Six weeks after the leaders of a prison reform board resigned, Oklahoma's top elected officials are moving forward on the reforms without them.
Nearly $3.5 million is available to implement the Justice Reinvestment Act in the state budget agreement announced Wednesday — a million of which will allow Department of Corrections to ramp up the number of probation and parole officers for the first time in years.
What former House Speaker Kris Steele and Oklahoma County District Attorney David Prater lamented as dead on arrival in March appears now to be trudging along again — albeit in much smaller scope than either of the men envisioned.
“There is absolutely no evidence that we are not going down a road full-bore — the only evidence you have is we didn't ask for federal assistance on training only,” said Steve Mullins, general counsel to Gov. Mary Fallin.

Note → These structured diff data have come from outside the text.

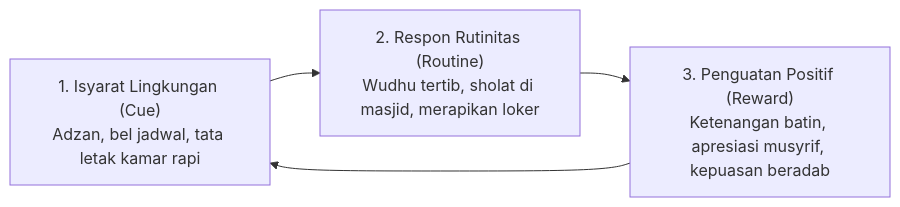
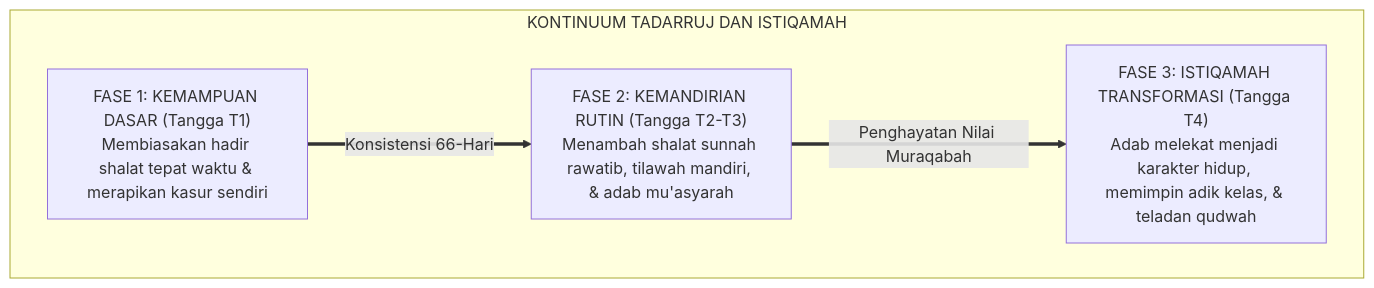
The diagram in 02 Principles/01 Core Principles/P2-01-06-Prinsip-Tadarruj-dan-Istiqamah.md (wandiapriliyandi/tumbuh), drawn with Mermaid before and after one commit. The commit also changed other lines of this file and 7 other files, not shown here.

````diff
--- a/02 Principles/01 Core Principles/P2-01-06-Prinsip-Tadarruj-dan-Istiqamah.md
+++ b/02 Principles/01 Core Principles/P2-01-06-Prinsip-Tadarruj-dan-Istiqamah.md
@@ -22,6 +28,10 @@
 ```mermaid
-graph LR
-    Cue["1. Isyarat Lingkungan (Cue)<br/>Adzan, bel jadwal, tata letak kamar rapi"] --> Routine["2. Respon Rutinitas (Routine)<br/>Wudhu tertib, sholat di masjid, merapikan loker"]
-    Routine --> Reward["3. Penguatan Positif (Reward)<br/>Ketenangan batin, apresiasi musyrif, kepuasan beradab"]
-    Reward --> Cue
+graph TD
+    subgraph KontinuumTadarruj["KONTINUUM TADARRUJ DAN ISTIQAMAH"]
+        T1["FASE 1: KEMAMPUAN DASAR (Tangga T1)<br/>Membiasakan hadir shalat tepat waktu & merapikan kasur sendiri"]
+        T2["FASE 2: KEMANDIRIAN RUTIN (Tangga T2-T3)<br/>Menambah shalat sunnah rawatib, tilawah mandiri, & adab mu'asyarah"]
+        T3["FASE 3: ISTIQAMAH TRANSFORMASI (Tangga T4)<br/>Adab melekat menjadi karakter hidup, memimpin adik kelas, & teladan qudwah"]
+        
+        T1 ==>|Konsistensi 66-Hari| T2 ==>|Penghayatan Nilai Muraqabah| T3
+    end
 ```
````
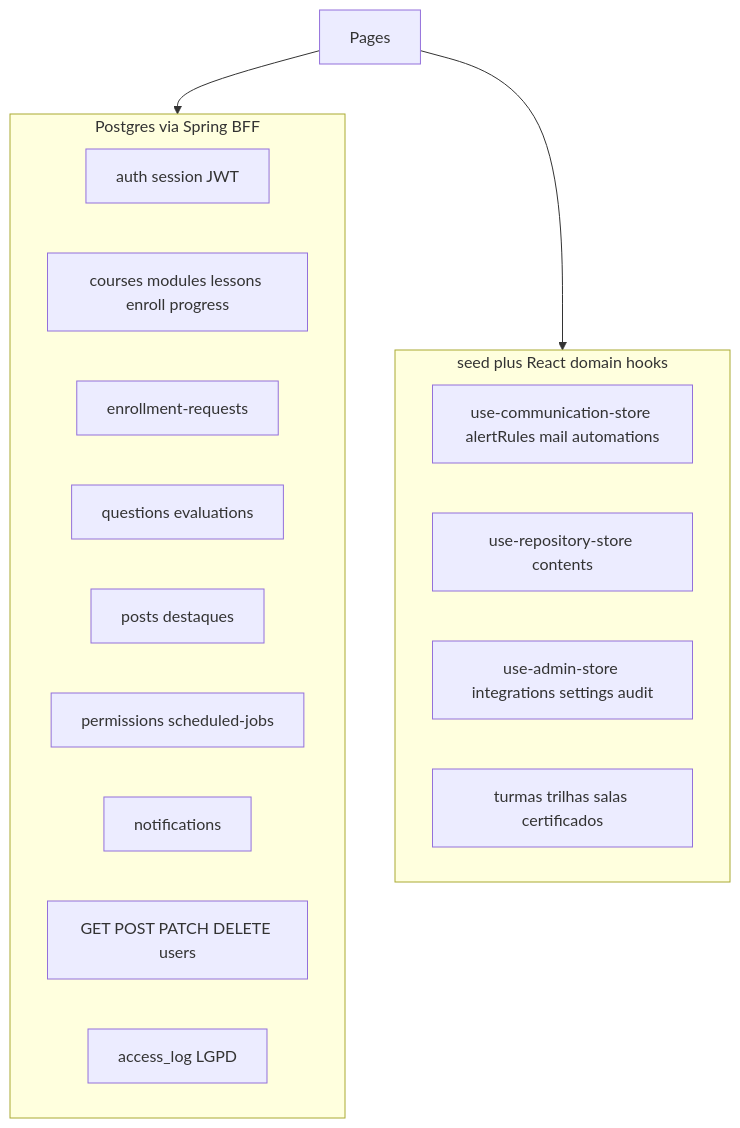
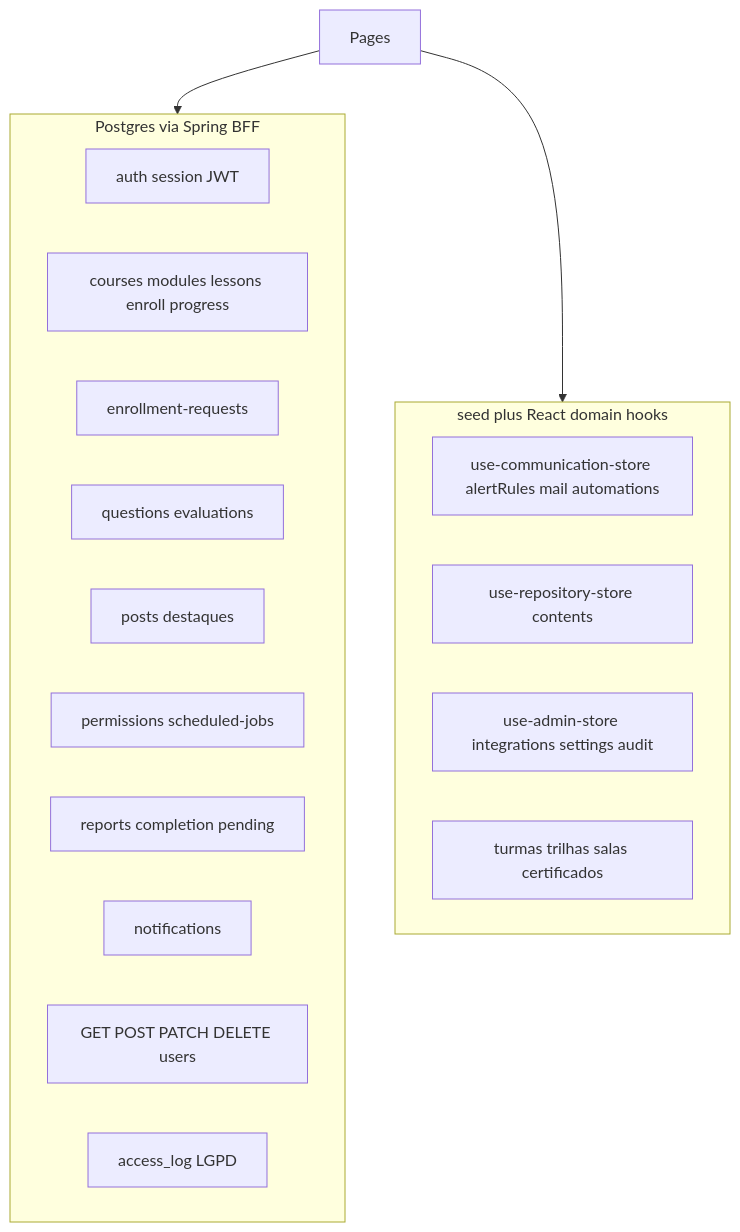
One commit to GrigoriDevv/navoxi-lms changed the diagram in AGENTS.md. Above: the diagram before and after it, drawn with Mermaid. The commit also changed other lines of this file and 17 other files, not shown here.

First line of the commit message:
feat: minimal completion reports (per course/turma + student pendings)

````diff
--- a/AGENTS.md
+++ b/AGENTS.md
@@ -25,22 +26,23 @@
 ```mermaid
 flowchart TB
   subgraph java [Postgres via Spring BFF]
     Auth[auth session JWT]
     Learn[courses modules lessons enroll progress]
     EnrollReq[enrollment-requests]
     QuestionsEval[questions evaluations]
     PostsDestaques[posts destaques]
     PermsJobs[permissions scheduled-jobs]
+    Reports[reports completion pending]
     Notif[notifications]
     UsersAdmin[GET POST PATCH DELETE users]
     AccessLog[access_log LGPD]
   end
   subgraph mock [seed plus React domain hooks]
     CommMock[use-communication-store alertRules mail automations]
     RepoContents[use-repository-store contents]
     AdminMock[use-admin-store integrations settings audit]
     LearnMock[turmas trilhas salas certificados]
   end
   UI[Pages] --> java
   UI --> mock
 ```
````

Prater and Steele quit the board at the same meeting in which Mullins announced the governor's office would not pursue nearly $400,000 in federal training grants to begin implementing the reform act.
Signed into law last year, the act seeks to stymie a staggering growth rate in the number of incarcerated people in Oklahoma by developing diversionary programs, monitoring better those released from prison and reinforcing law enforcement activity in the most violent parts of the state.

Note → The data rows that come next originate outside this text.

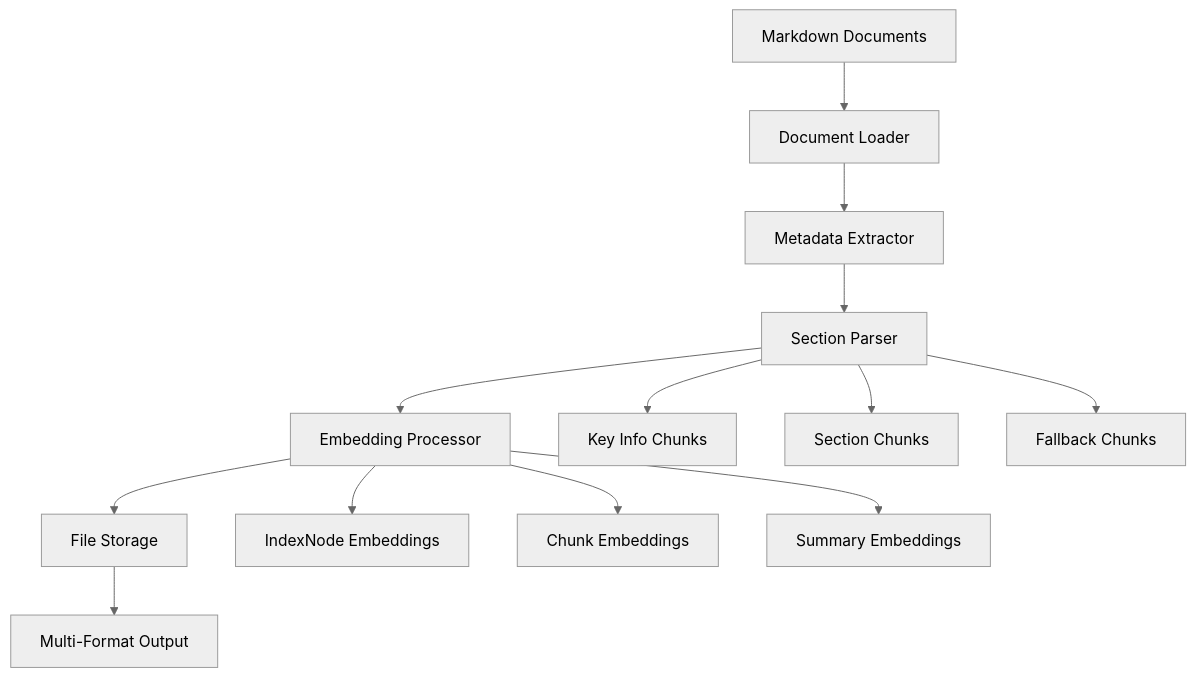
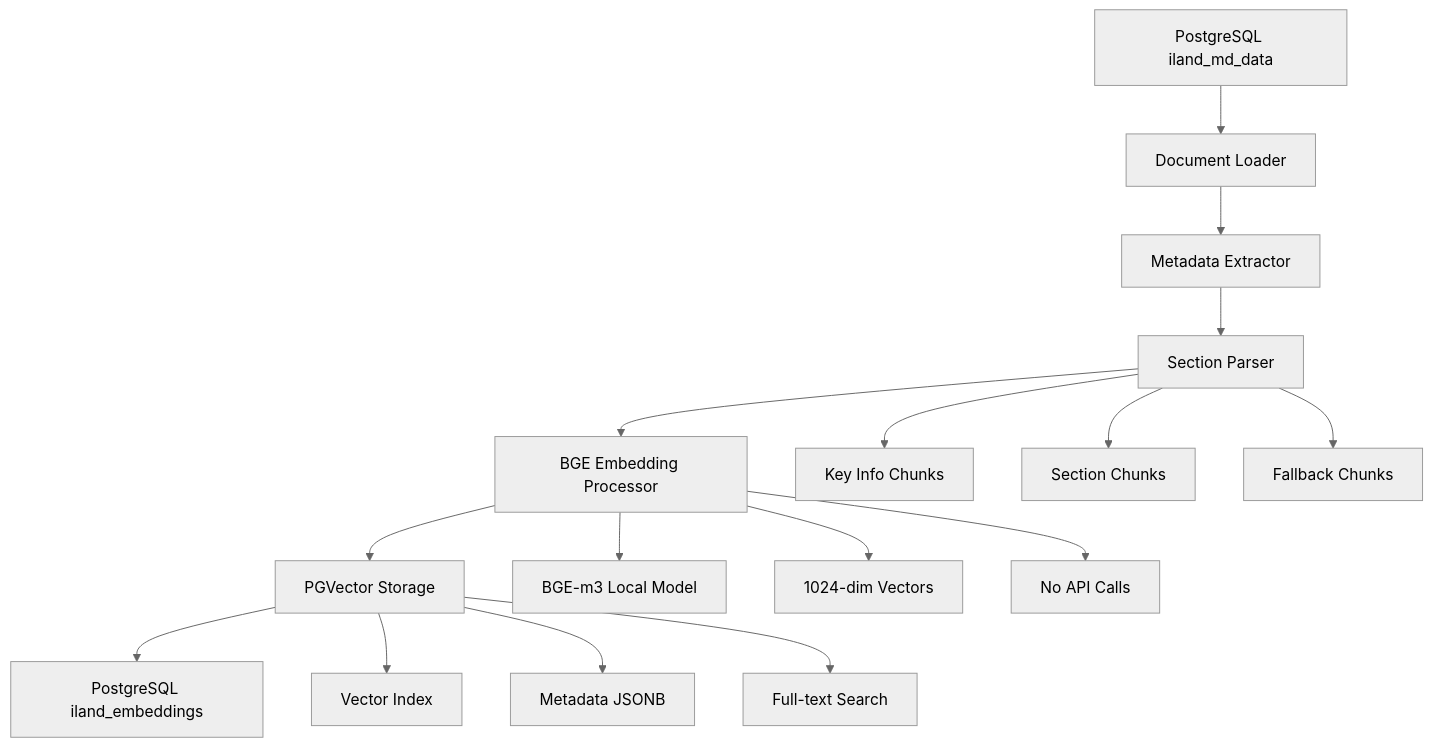
One commit to tkhongsap/llama-index-rag-pipeline changed the diagram in src-iLand/docs_embedding_postgres/README.md. Above: the diagram before and after it, drawn with Mermaid (neutral theme). The commit also changed other lines of this file and 10 other files, not shown here.

Commit message:
Add PostgreSQL pipeline documentation and testing infrastructure: Updated requirements.txt with PostgreSQL dependencies, enhanced README files for PostgreSQL focus, added Docker Compose testing setup, and comprehensive validation scripts

````diff
--- a/src-iLand/docs_embedding_postgres/README.md
+++ b/src-iLand/docs_embedding_postgres/README.md
@@ -140,17 +233,21 @@
 ```mermaid
 graph TD
-    A[Markdown Documents] --> B[Document Loader]
+    A[PostgreSQL iland_md_data] --> B[Document Loader]
     B --> C[Metadata Extractor]
     C --> D[Section Parser]
-    D --> E[Embedding Processor]
-    E --> F[File Storage]
-    F --> G[Multi-Format Output]
+    D --> E[BGE Embedding Processor]
+    E --> F[PGVector Storage]
+    F --> G[PostgreSQL iland_embeddings]
     
     D --> D1[Key Info Chunks]
     D --> D2[Section Chunks]
     D --> D3[Fallback Chunks]
     
-    E --> E1[IndexNode Embeddings]
-    E --> E2[Chunk Embeddings]
-    E --> E3[Summary Embeddings]
+    E --> E1[BGE-m3 Local Model]
+    E --> E2[1024-dim Vectors]
+    E --> E3[No API Calls]
+    
+    F --> F1[Vector Index]
+    F --> F2[Metadata JSONB]
+    F --> F3[Full-text Search]
 ```
````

With about 26,000 people behind bars now, Oklahoma consistently ranks in the top five for per-capita incarceration and leads the nation in the rate of female incarceration.
Rob Johnson, who leads the Senate's public safety subcommittee, said he approved the $3.5 million in appropriations, but he did so begrudgingly because the Justice Reinvestment Initiative, he said, is too soft on crime.
“I also believe that now that we have it we are obligated to fund it,” Johnson, R-Yukon, said, adding that with Steele no longer in the House there is hardly anyone championing the cause.